Djokovic and Alcaraz
Novak Djokovoc and Carlos Alcaraz will be facing each other in the French Open semifinals, only the second time in their careers. Image Credit: AFP

Paris: The towering Serb and the skyrocketing Spaniard have landed in the same town around the same time to play in the same tennis tournament 11 times in the 24 months since the younger one started causing hubbub. They’ve coexisted for days-long stretches in fickle draws in cities strewn from Astana, Kazakhstan, to New York, New York. They’ve lurked near each other while always a good bet to wind up on the same loud court before the same lucky crowd at the same starry time.

Somehow, they’ve played each other just once.

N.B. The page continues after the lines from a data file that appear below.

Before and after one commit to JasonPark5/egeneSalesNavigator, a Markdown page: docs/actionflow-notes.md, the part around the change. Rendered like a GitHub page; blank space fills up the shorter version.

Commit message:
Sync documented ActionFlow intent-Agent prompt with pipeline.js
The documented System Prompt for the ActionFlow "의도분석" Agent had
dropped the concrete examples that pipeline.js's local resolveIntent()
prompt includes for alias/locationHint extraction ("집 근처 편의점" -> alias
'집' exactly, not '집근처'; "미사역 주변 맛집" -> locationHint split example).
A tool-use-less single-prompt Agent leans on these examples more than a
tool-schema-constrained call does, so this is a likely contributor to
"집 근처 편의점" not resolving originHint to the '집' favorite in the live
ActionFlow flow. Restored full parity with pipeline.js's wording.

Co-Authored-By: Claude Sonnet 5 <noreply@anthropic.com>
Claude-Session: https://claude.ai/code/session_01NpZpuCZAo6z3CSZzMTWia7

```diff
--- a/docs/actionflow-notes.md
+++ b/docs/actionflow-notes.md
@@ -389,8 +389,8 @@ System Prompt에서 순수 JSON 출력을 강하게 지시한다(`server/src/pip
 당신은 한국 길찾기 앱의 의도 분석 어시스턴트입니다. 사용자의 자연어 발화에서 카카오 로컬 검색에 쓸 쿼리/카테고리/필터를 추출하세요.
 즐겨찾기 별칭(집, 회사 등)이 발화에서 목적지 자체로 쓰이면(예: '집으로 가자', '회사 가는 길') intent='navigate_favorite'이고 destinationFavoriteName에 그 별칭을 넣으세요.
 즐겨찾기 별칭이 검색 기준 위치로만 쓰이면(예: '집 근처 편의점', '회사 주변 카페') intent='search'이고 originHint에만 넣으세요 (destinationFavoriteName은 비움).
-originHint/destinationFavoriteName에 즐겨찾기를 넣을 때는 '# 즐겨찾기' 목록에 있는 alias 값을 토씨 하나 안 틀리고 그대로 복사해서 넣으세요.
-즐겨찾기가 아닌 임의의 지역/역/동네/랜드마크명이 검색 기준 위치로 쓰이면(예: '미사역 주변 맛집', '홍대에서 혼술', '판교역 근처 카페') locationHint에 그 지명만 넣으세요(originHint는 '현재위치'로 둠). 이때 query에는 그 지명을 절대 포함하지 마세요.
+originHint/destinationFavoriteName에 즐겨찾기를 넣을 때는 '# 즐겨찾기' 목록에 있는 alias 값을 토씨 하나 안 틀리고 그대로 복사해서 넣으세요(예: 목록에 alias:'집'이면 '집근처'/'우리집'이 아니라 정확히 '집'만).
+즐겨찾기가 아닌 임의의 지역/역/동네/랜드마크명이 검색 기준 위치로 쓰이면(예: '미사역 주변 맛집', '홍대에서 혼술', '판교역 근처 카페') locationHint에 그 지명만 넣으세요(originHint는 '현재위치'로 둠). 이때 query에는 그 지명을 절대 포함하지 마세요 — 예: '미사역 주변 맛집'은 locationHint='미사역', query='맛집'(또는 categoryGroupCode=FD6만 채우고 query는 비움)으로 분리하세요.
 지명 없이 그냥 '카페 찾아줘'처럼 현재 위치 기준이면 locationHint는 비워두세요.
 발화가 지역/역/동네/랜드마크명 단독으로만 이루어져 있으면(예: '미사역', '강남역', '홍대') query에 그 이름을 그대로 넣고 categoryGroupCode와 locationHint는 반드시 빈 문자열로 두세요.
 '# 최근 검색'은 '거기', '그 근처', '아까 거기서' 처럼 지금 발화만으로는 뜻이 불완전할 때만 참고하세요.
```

If that has cost us all some enthrallment, the 2023 French Open has stepped in to ameliorate. This whole fancy fortnight has gone barrelling toward Friday and a whoa semifinal between Novak Djokovic and Carlos Alcaraz.

Most-awaited match

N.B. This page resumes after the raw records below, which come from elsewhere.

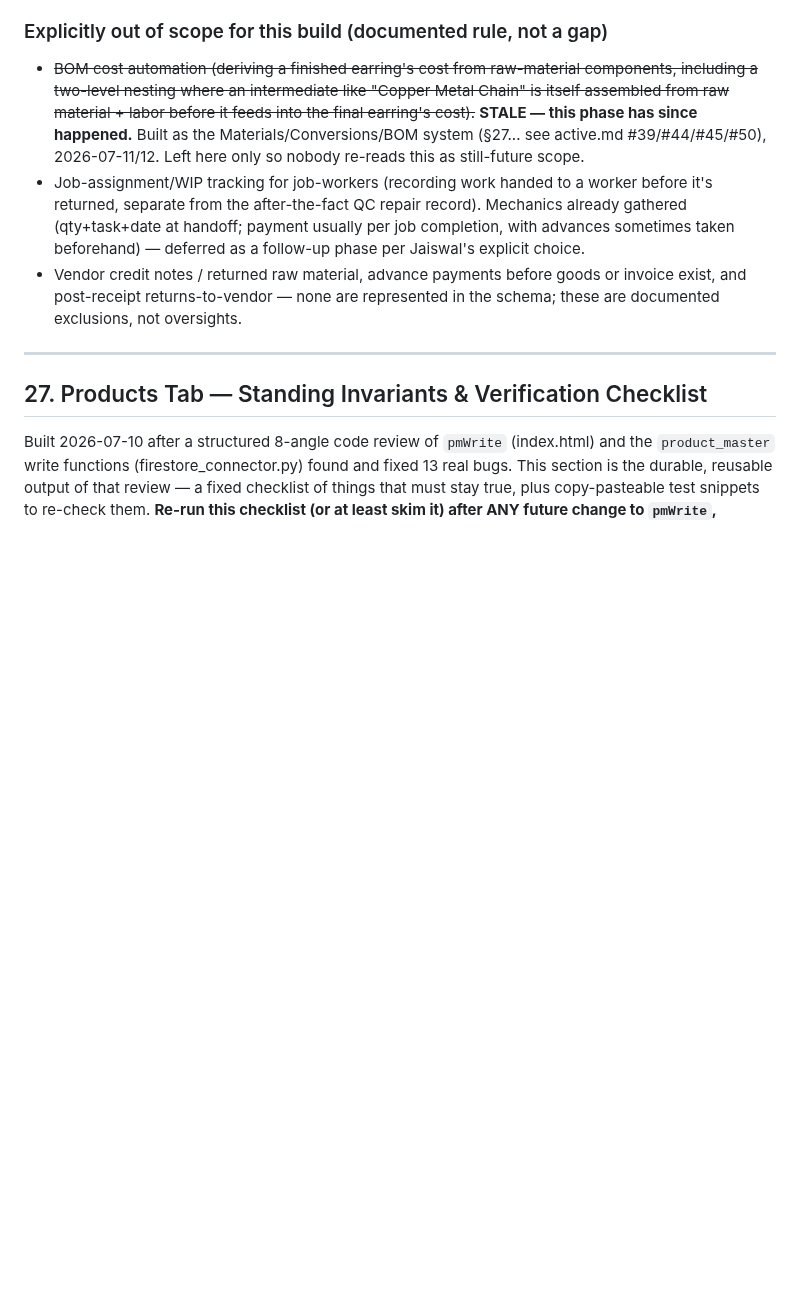
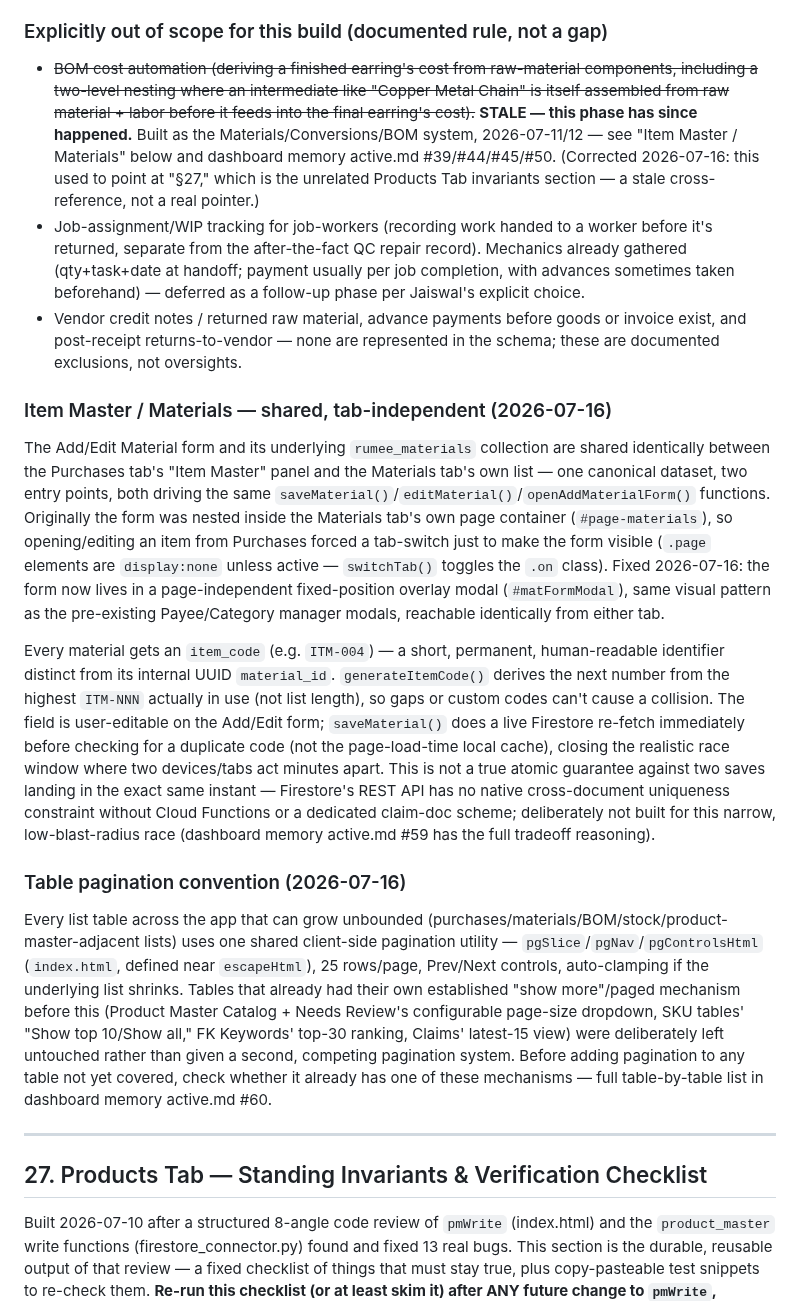
Before and after one commit to Rumeein/rumee-dashboard, a Markdown page: DOCS.md, the part around the change. Drawn GitHub-style; blank space fills up the shorter version.

Commit message:
docs: document Item Master shared-modal architecture + pagination convention
Adds a durable architecture note to section 26 (Purchases Module) covering: the Add/Edit Material form's move to a page-independent shared modal, the item_code field's uniqueness handling (live re-fetch, not atomic), and the new app-wide table pagination convention (pgSlice/pgNav/pgControlsHtml, 25/page) -- including which tables were deliberately left on their pre-existing pagination mechanism instead of getting a duplicate one. Also corrects a stale cross-reference (pointed at section 27, the unrelated Products Tab invariants section).

Co-Authored-By: Claude Sonnet 5 <noreply@anthropic.com>

```diff
--- a/DOCS.md
+++ b/DOCS.md
@@ -1670,9 +1670,19 @@ Decided 2026-07-05 after evaluating the alternative (a dedicated Sheet + a fast-
 
 ### Explicitly out of scope for this build (documented rule, not a gap)
 
-- ~~BOM cost automation (deriving a finished earring's cost from raw-material components, including a two-level nesting where an intermediate like "Copper Metal Chain" is itself assembled from raw material + labor before it feeds into the final earring's cost).~~ **STALE — this phase has since happened.** Built as the Materials/Conversions/BOM system (§27... see active.md #39/#44/#45/#50), 2026-07-11/12. Left here only so nobody re-reads this as still-future scope.
+- ~~BOM cost automation (deriving a finished earring's cost from raw-material components, including a two-level nesting where an intermediate like "Copper Metal Chain" is itself assembled from raw material + labor before it feeds into the final earring's cost).~~ **STALE — this phase has since happened.** Built as the Materials/Conversions/BOM system, 2026-07-11/12 — see "Item Master / Materials" below and dashboard memory active.md #39/#44/#45/#50. (Corrected 2026-07-16: this used to point at "§27," which is the unrelated Products Tab invariants section — a stale cross-reference, not a real pointer.)
 - Job-assignment/WIP tracking for job-workers (recording work handed to a worker before it's returned, separate from the after-the-fact QC repair record). Mechanics already gathered (qty+task+date at handoff; payment usually per job completion, with advances sometimes taken beforehand) — deferred as a follow-up phase per Jaiswal's explicit choice.
 - Vendor credit notes / returned raw material, advance payments before goods or invoice exist, and post-receipt returns-to-vendor — none are represented in the schema; these are documented exclusions, not oversights.
+
+### Item Master / Materials — shared, tab-independent (2026-07-16)
+
+The Add/Edit Material form and its underlying `rumee_materials` collection are shared identically between the Purchases tab's "Item Master" panel and the Materials tab's own list — one canonical dataset, two entry points, both driving the same `saveMaterial()`/`editMaterial()`/`openAddMaterialForm()` functions. Originally the form was nested inside the Materials tab's own page container (`#page-materials`), so opening/editing an item from Purchases forced a tab-switch just to make the form visible (`.page` elements are `display:none` unless active — `switchTab()` toggles the `.on` class). Fixed 2026-07-16: the form now lives in a page-independent fixed-position overlay modal (`#matFormModal`), same visual pattern as the pre-existing Payee/Category manager modals, reachable identically from either tab.
+
+Every material gets an `item_code` (e.g. `ITM-004`) — a short, permanent, human-readable identifier distinct from its internal UUID `material_id`. `generateItemCode()` derives the next number from the highest `ITM-NNN` actually in use (not list length), so gaps or custom codes can't cause a collision. The field is user-editable on the Add/Edit form; `saveMaterial()` does a live Firestore re-fetch immediately before checking for a duplicate code (not the page-load-time local cache), closing the realistic race window where two devices/tabs act minutes apart. This is not a true atomic guarantee against two saves landing in the exact same instant — Firestore's REST API has no native cross-document uniqueness constraint without Cloud Functions or a dedicated claim-doc scheme; deliberately not built for this narrow, low-blast-radius race (dashboard memory active.md #59 has the full tradeoff reasoning).
+
+### Table pagination convention (2026-07-16)
+
+Every list table across the app that can grow unbounded (purchases/materials/BOM/stock/product-master-adjacent lists) uses one shared client-side pagination utility — `pgSlice`/`pgNav`/`pgControlsHtml` (`index.html`, defined near `escapeHtml`), 25 rows/page, Prev/Next controls, auto-clamping if the underlying list shrinks. Tables that already had their own established "show more"/paged mechanism before this (Product Master Catalog + Needs Review's configurable page-size dropdown, SKU tables' "Show top 10/Show all," FK Keywords' top-30 ranking, Claims' latest-15 view) were deliberately left untouched rather than given a second, competing pagination system. Before adding pagination to any table not yet covered, check whether it already has one of these mechanisms — full table-by-table list in dashboard memory active.md #60.
 
 ---
 
```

“I would say this match, everyone wants to watch,” Alcaraz said on Tuesday night.

“If it comes to that match,” Djokovic said earlier on Tuesday before it came to that match, “that’s the match that, you know, a lot of people want to see.”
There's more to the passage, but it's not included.